Alexis Rhone Fancher
TONIGHT I DREAM OF MY LAST MEAL WITH MY FIRST EX-HUSBAND WHO WAS BOTH FICKLE AND BENT.
There was yet another threesome on the menu. Him, the platinum divorcée from next door, and that TV actress who followed me home. A triple-decker; blonde on blonde on blonde. Hold the mayo. I knew they'd hit it off. Like replacement china. Each of them chipped someplace marginal. I admit to damaged, self-besotted, brunette. When I married him I thought: I will divorce you in a year. What was he thinking? He used to tie me to the bed posts - the only way he could get off. I didn't mind. He hated that. When the shenanigans paled, and his money ran out, I wanted out. Was that when he decided to keep me, and the TV actress, and the platinum blonde? Never could make up his mind. His dick (did I mention?) was slanted to the left, like his politics. A girl could get addicted to that bit of kink.
TONIGHT I DREAM OF MY SECOND EX-HUSBAND WHO PLAYED PIANO BETTER THAN HERBIE HAND-COCK.
Naked and unperturbed, hard-on the size of an Eagle Scout's flashlight, he watches me sleep, standing at my bedside like he still lives here. Framed drawings of me, 17 and naked, hang like cautionary muses above my bed. His eyes devour them like that sweet girl still exists. Like he didn't grind her into extinction with each lie, each humiliating indiscretion. In this dream he's twenty-five, and almost sure he loves me. And then he's thirty. And then he's gone. But right now he's tonguing me from behind, (that drawing of me on all fours), my labia symmetrical, curving against my inner thighs like geometry. He fingers his cock. He looks like Wesley Snipes in Blade. He pinches my left nipple; his practiced mouth seeking out my complicity. Why does the fantasy always best real life? My second ex-husband sits on the edge of my dream, smoothes the hair from my forehead with his piano-widened hands. When his fingers dance arpeggios on my face it feels like foreplay. When I reach for the dildo on the nightstand, it starts itself.
I need to tell you how days drag now
that you're gone; no phone calls or Skype.
The light is never bright or warm. No one

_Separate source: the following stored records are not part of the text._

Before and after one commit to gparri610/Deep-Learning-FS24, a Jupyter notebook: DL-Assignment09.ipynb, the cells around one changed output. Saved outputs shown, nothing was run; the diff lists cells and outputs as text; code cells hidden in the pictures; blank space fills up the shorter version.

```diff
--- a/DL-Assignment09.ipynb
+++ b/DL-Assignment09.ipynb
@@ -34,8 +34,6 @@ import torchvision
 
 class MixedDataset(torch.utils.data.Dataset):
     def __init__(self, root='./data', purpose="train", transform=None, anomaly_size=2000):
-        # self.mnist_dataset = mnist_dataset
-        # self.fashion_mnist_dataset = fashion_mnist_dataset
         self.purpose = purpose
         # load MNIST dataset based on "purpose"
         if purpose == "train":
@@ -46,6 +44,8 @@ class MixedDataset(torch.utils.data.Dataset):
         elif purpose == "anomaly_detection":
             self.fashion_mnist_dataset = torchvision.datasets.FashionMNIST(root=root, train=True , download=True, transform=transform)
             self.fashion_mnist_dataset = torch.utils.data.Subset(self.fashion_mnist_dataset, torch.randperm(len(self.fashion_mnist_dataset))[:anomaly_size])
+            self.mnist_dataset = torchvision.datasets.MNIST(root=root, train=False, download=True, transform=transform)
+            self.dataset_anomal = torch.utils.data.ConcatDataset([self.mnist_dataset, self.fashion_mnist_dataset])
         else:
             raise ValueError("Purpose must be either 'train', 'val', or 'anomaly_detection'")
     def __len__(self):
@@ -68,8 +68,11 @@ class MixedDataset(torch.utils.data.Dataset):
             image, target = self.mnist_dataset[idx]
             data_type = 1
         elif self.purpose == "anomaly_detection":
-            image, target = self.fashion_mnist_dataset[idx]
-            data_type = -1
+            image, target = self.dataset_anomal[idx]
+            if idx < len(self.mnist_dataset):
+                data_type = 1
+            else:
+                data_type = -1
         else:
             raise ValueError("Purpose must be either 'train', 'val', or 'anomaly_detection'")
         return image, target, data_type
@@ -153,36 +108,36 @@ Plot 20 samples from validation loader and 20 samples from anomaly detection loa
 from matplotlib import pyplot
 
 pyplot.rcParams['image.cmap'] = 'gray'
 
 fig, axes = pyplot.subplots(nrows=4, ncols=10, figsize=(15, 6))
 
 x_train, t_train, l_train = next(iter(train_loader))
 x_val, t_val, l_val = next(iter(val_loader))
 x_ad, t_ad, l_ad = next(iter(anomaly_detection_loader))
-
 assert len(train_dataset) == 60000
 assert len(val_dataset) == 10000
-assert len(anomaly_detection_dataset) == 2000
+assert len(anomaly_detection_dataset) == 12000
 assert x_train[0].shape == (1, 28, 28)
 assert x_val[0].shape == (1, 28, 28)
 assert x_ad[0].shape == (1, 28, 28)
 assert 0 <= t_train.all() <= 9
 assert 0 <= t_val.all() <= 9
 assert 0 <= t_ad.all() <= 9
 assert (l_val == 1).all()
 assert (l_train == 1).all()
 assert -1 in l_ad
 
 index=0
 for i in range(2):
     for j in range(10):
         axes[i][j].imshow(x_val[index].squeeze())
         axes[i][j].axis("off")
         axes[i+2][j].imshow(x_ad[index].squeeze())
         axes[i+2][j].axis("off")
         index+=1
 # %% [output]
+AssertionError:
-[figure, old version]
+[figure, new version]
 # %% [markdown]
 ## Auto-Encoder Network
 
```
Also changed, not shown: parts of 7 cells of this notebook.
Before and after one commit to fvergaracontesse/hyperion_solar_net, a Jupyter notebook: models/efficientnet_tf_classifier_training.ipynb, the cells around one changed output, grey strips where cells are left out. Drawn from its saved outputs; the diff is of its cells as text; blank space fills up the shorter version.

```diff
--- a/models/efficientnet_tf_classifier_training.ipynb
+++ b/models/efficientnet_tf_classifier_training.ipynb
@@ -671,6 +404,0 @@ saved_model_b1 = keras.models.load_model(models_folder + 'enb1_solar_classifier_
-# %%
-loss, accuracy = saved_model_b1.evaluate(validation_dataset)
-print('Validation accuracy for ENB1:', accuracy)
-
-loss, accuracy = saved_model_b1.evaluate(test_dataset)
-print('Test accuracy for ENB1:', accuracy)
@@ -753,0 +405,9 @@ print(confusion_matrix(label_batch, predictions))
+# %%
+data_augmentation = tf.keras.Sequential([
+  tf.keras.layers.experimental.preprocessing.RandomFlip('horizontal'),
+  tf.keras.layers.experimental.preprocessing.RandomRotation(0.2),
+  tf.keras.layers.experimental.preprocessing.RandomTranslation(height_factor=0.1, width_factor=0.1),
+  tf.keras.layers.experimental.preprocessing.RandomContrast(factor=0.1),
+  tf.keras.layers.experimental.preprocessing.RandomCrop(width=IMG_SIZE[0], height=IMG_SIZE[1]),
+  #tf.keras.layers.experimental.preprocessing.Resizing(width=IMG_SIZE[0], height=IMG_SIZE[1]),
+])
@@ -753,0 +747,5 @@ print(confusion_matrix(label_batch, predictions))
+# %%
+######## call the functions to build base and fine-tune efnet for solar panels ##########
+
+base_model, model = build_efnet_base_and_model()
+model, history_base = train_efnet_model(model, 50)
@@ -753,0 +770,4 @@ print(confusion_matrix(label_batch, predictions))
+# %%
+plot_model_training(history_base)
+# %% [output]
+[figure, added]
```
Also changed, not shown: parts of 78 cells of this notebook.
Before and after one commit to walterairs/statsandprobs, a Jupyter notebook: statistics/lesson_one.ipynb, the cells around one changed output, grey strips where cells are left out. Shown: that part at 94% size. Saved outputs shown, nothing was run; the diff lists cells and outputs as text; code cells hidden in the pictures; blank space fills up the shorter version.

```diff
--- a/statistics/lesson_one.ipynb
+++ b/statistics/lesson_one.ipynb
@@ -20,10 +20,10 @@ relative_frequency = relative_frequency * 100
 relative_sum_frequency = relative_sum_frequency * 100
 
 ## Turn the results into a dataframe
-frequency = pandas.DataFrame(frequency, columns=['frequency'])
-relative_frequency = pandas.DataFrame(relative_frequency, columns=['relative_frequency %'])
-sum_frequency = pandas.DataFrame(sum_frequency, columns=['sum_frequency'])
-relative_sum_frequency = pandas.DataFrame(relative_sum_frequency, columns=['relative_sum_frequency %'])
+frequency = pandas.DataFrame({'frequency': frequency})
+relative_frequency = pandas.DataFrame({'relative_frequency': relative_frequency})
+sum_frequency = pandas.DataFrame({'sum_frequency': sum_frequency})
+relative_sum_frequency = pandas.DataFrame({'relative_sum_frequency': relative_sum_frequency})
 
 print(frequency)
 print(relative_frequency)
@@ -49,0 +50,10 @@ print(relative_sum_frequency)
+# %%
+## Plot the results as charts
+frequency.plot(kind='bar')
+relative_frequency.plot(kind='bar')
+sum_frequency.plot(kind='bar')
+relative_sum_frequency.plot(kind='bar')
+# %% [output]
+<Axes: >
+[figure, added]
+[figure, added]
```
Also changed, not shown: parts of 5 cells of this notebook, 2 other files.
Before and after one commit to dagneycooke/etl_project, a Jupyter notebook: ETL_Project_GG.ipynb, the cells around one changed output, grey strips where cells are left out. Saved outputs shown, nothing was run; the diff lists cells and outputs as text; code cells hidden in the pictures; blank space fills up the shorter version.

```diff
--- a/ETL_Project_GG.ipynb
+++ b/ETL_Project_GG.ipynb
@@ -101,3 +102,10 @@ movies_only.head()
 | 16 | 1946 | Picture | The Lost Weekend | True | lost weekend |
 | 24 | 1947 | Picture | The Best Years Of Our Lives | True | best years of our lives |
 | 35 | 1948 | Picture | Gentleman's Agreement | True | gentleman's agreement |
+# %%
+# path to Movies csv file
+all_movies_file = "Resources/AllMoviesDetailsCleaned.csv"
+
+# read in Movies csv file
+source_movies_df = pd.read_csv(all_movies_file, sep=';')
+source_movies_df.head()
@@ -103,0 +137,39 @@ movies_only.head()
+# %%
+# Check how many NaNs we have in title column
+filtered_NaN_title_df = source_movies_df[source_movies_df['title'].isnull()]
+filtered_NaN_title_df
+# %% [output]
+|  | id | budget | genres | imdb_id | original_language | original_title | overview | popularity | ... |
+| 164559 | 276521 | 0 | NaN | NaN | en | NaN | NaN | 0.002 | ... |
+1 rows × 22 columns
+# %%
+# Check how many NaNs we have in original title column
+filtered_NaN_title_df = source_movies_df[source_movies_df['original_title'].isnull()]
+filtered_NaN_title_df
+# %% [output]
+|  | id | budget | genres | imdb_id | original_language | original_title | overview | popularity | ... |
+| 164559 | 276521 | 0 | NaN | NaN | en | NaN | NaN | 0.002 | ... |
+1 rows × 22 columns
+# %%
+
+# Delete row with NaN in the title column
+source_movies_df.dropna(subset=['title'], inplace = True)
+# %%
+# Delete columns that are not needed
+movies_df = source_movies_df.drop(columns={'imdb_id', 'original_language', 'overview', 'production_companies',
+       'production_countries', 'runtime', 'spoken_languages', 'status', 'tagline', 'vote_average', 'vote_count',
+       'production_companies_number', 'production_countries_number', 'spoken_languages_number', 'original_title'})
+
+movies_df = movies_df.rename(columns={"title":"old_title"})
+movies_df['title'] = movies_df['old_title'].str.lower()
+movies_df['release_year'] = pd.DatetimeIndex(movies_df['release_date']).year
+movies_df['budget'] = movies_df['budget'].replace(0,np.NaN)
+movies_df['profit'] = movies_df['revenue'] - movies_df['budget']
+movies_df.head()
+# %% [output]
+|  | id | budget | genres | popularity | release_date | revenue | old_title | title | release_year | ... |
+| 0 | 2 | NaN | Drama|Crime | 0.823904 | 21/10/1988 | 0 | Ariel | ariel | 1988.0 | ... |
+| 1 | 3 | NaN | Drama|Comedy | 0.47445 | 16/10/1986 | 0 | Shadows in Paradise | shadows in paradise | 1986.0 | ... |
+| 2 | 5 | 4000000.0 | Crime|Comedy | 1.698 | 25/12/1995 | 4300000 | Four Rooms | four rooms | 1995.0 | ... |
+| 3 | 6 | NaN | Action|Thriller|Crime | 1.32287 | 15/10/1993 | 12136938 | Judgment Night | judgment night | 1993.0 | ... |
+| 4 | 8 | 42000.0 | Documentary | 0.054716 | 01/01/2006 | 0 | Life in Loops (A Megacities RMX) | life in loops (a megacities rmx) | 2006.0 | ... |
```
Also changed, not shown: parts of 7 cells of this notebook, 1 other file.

wants to dance. Today I emptied an old bottle
of your pills, packed it with Hindu Kush,
drove to the beach. Lit up.
It's legal now in California.
I play your favorite music; Buena Vista
Social Club, Ibrahim Ferrer.
Remember that yellow bikini you used to wear?
It made you look invincible, like a star.
I'd wear the Che Guevara cap you brought
from Cuba when we danced, girl on girl
to Dos Gardenias. Our song.
Your breasts crushing mine.
Those signature gardenias pinned in your hair.
Now I dance alone, my screen dark.
I will not weep. You'd hate it.
Since you died, I play Dos Gardenias
every day, and the way the palm trees sway
breaks my heart.
You're out there, dancing,
Your yellow bikini a beacon, if only I could find it
in the star-crossed night.